The bottom line is that you should be familiar with how to explain the current evidence to your patients, and to openly acknowledge the risks, benefits, and parental concerns. Even with zero of the predictors for clinically important traumatic brain injury, there is still a 0.5% chance that the kid has a head bleed - even if they look perfect. Every parent - including this one - views their kid as one in a million.

Monday, June 4, 2012

To scan or not to scan - that is not the (only) question

Inspired by the cadre of closed head injuries that I saw in a recent shift I figured I'd launch phase 2.0 of The PEMTweets website with a discussion about how we manage closed head injuries in children. The issue I'll be addressing here is not one of when to scan or not to scan - that is an important decision that is now well supported by existing literature. Instead, allow me to focus on how we communicate our decision to an anxious family. 

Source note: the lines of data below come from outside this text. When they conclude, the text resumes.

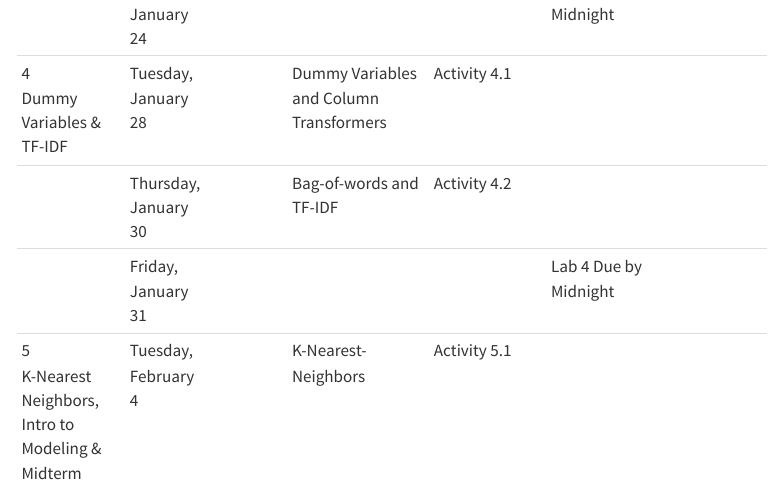
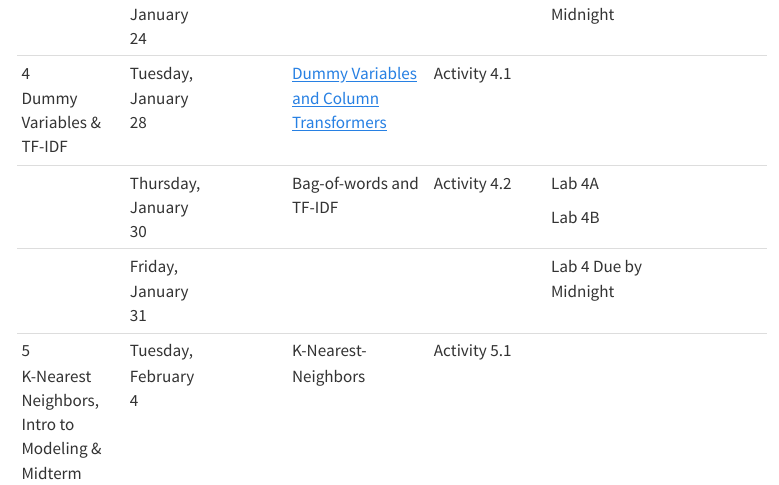
Before and after one commit to atheobold/data-301, a Quarto document (index.qmd): the page in a window 1100 px wide, from 1240 px down. Rendered offline with R 4.5, knitr and Pandoc in place of Quarto, with nearby package versions; menus at the side of the page are left out.

Commit message:
add slides to homepage

```diff
--- a/index.qmd
+++ b/index.qmd
@@ -39,10 +39,12 @@ This page contains an outline of the topics, content, and assignments for the qu
 +-------------------------------------------------------+----------------------------------+-------------------------------------------+------------------------------------------------------------------------------------------------------------------------------------------------------------+--------------------------------------------------------------------------------------------------------------------------------------------------------+----------------------------------------------------------------------------------------------------------+---------------------------+
 |                                                       | Friday, January 24               |                                           |                                                                                                                                                            |                                                                                                                                                        | Lab 3 Due by Midnight                                                                                    |                           |
 +-------------------------------------------------------+----------------------------------+-------------------------------------------+------------------------------------------------------------------------------------------------------------------------------------------------------------+--------------------------------------------------------------------------------------------------------------------------------------------------------+----------------------------------------------------------------------------------------------------------+---------------------------+
-| 4\                                                    | Tuesday, January 28              |                                           | Dummy Variables and Column Transformers                                                                                                                    | Activity 4.1                                                                                                                                           |                                                                                                          |                           |
+| 4\                                                    | Tuesday, January 28              |                                           | [Dummy Variables and Column Transformers](/slides/06-preprocessing.qmd "Dummy Variables and Column Transformers")                                          | Activity 4.1                                                                                                                                           |                                                                                                          |                           |
 | Dummy Variables & TF-IDF                              |                                  |                                           |                                                                                                                                                            |                                                                                                                                                        |                                                                                                          |                           |
 +-------------------------------------------------------+----------------------------------+-------------------------------------------+------------------------------------------------------------------------------------------------------------------------------------------------------------+--------------------------------------------------------------------------------------------------------------------------------------------------------+----------------------------------------------------------------------------------------------------------+---------------------------+
-|                                                       | Thursday, January 30             |                                           | Bag-of-words and TF-IDF                                                                                                                                    | Activity 4.2                                                                                                                                           |                                                                                                          |                           |
+|                                                       | Thursday, January 30             |                                           | Bag-of-words and TF-IDF                                                                                                                                    | Activity 4.2                                                                                                                                           | Lab 4A                                                                                                   |                           |
+|                                                       |                                  |                                           |                                                                                                                                                            |                                                                                                                                                        |                                                                                                          |                           |
+|                                                       |                                  |                                           |                                                                                                                                                            |                                                                                                                                                        | Lab 4B                                                                                                   |                           |
 +-------------------------------------------------------+----------------------------------+-------------------------------------------+------------------------------------------------------------------------------------------------------------------------------------------------------------+--------------------------------------------------------------------------------------------------------------------------------------------------------+----------------------------------------------------------------------------------------------------------+---------------------------+
 |                                                       | Friday, January 31               |                                           |                                                                                                                                                            |                                                                                                                                                        | Lab 4 Due by Midnight                                                                                    |                           |
 +-------------------------------------------------------+----------------------------------+-------------------------------------------+------------------------------------------------------------------------------------------------------------------------------------------------------------+--------------------------------------------------------------------------------------------------------------------------------------------------------+----------------------------------------------------------------------------------------------------------+---------------------------+
```
Also changed, not shown: index.qmd (2 more changed lines), 1 other file.
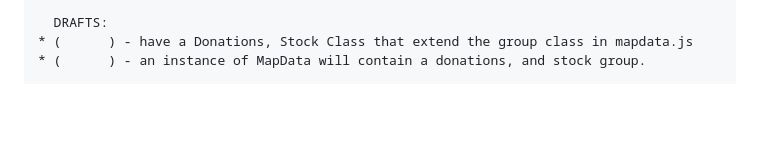
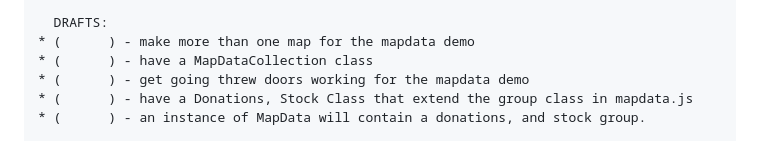
Before and after one commit to dustinpfister/phaser_finger_lakes_reuse, a Markdown page: todo.md, the part around the change. GitHub-like rendering; blank space fills up the shorter version.

Commit message:
todo edit

```diff
--- a/todo.md
+++ b/todo.md
@@ -185,6 +185,9 @@
 * ( done ) - have a MapData class that will be used to create all mapData for each map
 
   DRAFTS:
+* (      ) - make more than one map for the mapdata demo
+* (      ) - have a MapDataCollection class
+* (      ) - get going threw doors working for the mapdata demo
 * (      ) - have a Donations, Stock Class that extend the group class in mapdata.js
 * (      ) - an instance of MapData will contain a donations, and stock group.
 
```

So, if you haven't already done so , go ahead and read the seminal Lancet 2009 article.
Kuppermann - Lancet, 2009

OK, welcome back... I ended up seeing three patients, all of whom presented by smacking their heads on hard surfaces. I've changed their names and ages to protect the innocent, and to avoid the wrath of Hungry Hungry HIPAA. 

  1. The first patient was a school aged male whose bike failed him, and whose helmet was hanging in his garage. He ended up introducing his occiput to the pavement, though his recollection of this event was foggy at best. His sensorium was mired in the same fog.
  2. The second was an infant, who despite her mother's best efforts, wriggled free from her arms and fell to the concrete below. The baby cried immediately, and aside from the large hematoma on her forehead, looked great.
  3. Sensing a theme, you might wager that the third cranium contacted concrete in a concussive cacophony (sorry about the alliteration). It did, but 2 days ago. A visit to an urgent care, and a 'medical' neighbor later - had filled the family with enough information to seek care at my ED as they wondered whether or not their robust toddler needed a head CT.

There is a delicate balance between managing the anxieties and expectations of a parent, when they are (justly so) legitimately worried about their child's well-being. Perhaps they are a medical professional themselves, and armed with just enough (mis)information to make them worry more than they should. Or maybe, they consulted Dr. Google, or worse, Dr. facebook in that back alley clinic that would make Dr. Nick Riviera of the Simpson's blush.

Go ahead and think for a moment about whether or not you would order a head CT on each patient (I know you are thinking about the decision to scan in each,  as your natural medicine brains will not allow you to avoid pursuing a diagnoses). But, hopefully this post will instead stimulate you to think about another very important question. Namely, how do you summarize the literature for an anxious, perhaps tearful family, and how do you communicate your recommendations to them, given the evidence that suggests when to scan, in the face of mounting concerns about the exposure to ionizing radiation.

Check out the next post where I'll share my thoughts. until then I'm interested in seeing what all of you are thinking.